TASK
All records below are to be set down exactly, each character intact.

DATA SHOWN
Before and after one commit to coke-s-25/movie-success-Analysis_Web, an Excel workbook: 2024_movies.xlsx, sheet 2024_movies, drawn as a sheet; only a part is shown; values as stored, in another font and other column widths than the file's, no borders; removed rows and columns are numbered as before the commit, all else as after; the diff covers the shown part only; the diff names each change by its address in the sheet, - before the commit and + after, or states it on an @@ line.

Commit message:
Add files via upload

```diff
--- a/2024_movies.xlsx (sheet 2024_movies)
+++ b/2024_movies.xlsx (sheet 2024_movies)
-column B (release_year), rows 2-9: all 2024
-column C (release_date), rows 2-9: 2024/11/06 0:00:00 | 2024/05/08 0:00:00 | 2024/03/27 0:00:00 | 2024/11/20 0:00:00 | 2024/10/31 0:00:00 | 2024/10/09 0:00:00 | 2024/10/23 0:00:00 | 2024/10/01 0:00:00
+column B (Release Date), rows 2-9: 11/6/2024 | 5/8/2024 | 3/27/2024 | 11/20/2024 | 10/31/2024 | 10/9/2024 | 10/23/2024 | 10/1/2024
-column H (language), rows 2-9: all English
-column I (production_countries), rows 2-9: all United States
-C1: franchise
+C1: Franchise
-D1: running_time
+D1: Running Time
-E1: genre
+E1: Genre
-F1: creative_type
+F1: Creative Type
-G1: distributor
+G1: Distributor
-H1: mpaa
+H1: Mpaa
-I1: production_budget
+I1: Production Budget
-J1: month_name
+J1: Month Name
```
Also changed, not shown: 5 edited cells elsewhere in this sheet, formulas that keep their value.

EXERCISE OUTPUT
Before and after one commit to coke-s-25/movie-success-Analysis_Web, an Excel workbook: 2024_movies.xlsx, sheet 2024_movies, drawn as a sheet; only a part is shown; values as stored, in another font and other column widths than the file's, no borders; removed rows and columns are numbered as before the commit, all else as after; the diff covers the shown part only; the diff names each change by its address in the sheet, - before the commit and + after, or states it on an @@ line.

Commit message:
Add files via upload

```diff
--- a/2024_movies.xlsx (sheet 2024_movies)
+++ b/2024_movies.xlsx (sheet 2024_movies)
-column B (release_year), rows 2-9: all 2024
-column C (release_date), rows 2-9: 2024/11/06 0:00:00 | 2024/05/08 0:00:00 | 2024/03/27 0:00:00 | 2024/11/20 0:00:00 | 2024/10/31 0:00:00 | 2024/10/09 0:00:00 | 2024/10/23 0:00:00 | 2024/10/01 0:00:00
+column B (Release Date), rows 2-9: 11/6/2024 | 5/8/2024 | 3/27/2024 | 11/20/2024 | 10/31/2024 | 10/9/2024 | 10/23/2024 | 10/1/2024
-column H (language), rows 2-9: all English
-column I (production_countries), rows 2-9: all United States
-C1: franchise
+C1: Franchise
-D1: running_time
+D1: Running Time
-E1: genre
+E1: Genre
-F1: creative_type
+F1: Creative Type
-G1: distributor
+G1: Distributor
-H1: mpaa
+H1: Mpaa
-I1: production_budget
+I1: Production Budget
-J1: month_name
+J1: Month Name
```
Also changed, not shown: 5 edited cells elsewhere in this sheet, formulas that keep their value.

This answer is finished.